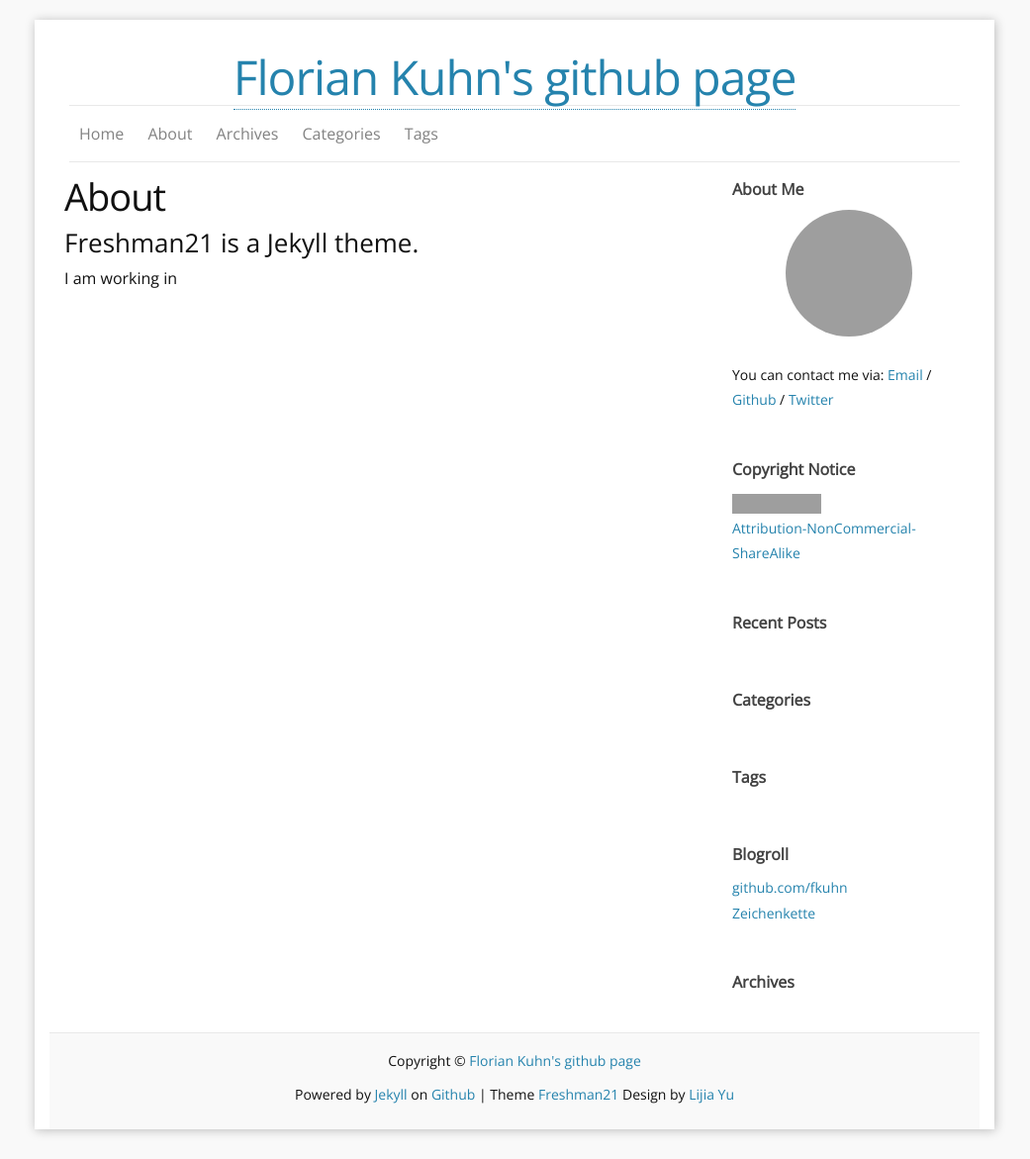
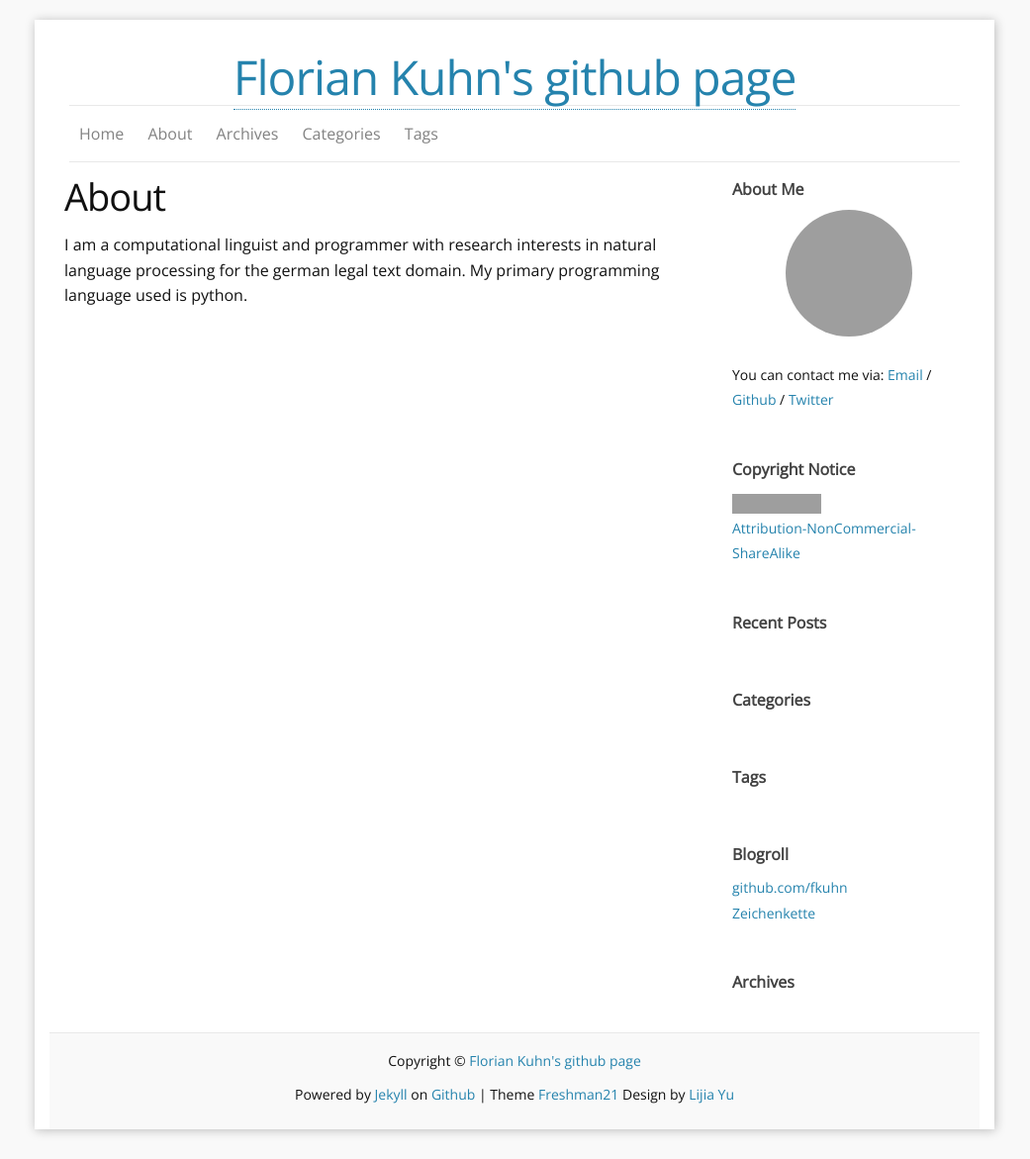
Before and after one commit to fkuhn/fkuhn.github.io, a Jekyll site: the page built from b_about.md, in a window 1280 px wide. Shown: the whole page at 99% size, without its empty margins (120-1161 px from the left). Built offline with Jekyll 4.4.1, drawn with Linux system fonts in a browser that asks for light colours; grey boxes are pictures that could not be loaded.

Commit message:
about page edited

```diff
--- a/b_about.md
+++ b/b_about.md
@@ -4,8 +4,6 @@ title: About
 comments: no
 permalink: /about/
 ---
-
-
-### Freshman21 is a Jekyll theme.
-
-I am working in
+I am a computational linguist and programmer with research interests in natural
+language processing for the german legal text domain. My primary programming language
+used is python.
```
──────────────────────────────
The whole listing above, line by line, needs to be copied exactly, except for any images.

Result for this task —
Before and after one commit to fkuhn/fkuhn.github.io, a Jekyll site: the page built from b_about.md, in a window 1280 px wide. Shown: the whole page at 99% size, without its empty margins (120-1161 px from the left). Built offline with Jekyll 4.4.1, drawn with Linux system fonts in a browser that asks for light colours; grey boxes are pictures that could not be loaded.

Commit message:
about page edited

```diff
--- a/b_about.md
+++ b/b_about.md
@@ -4,8 +4,6 @@ title: About
 comments: no
 permalink: /about/
 ---
-
-
-### Freshman21 is a Jekyll theme.
-
-I am working in
+I am a computational linguist and programmer with research interests in natural
+language processing for the german legal text domain. My primary programming language
+used is python.
```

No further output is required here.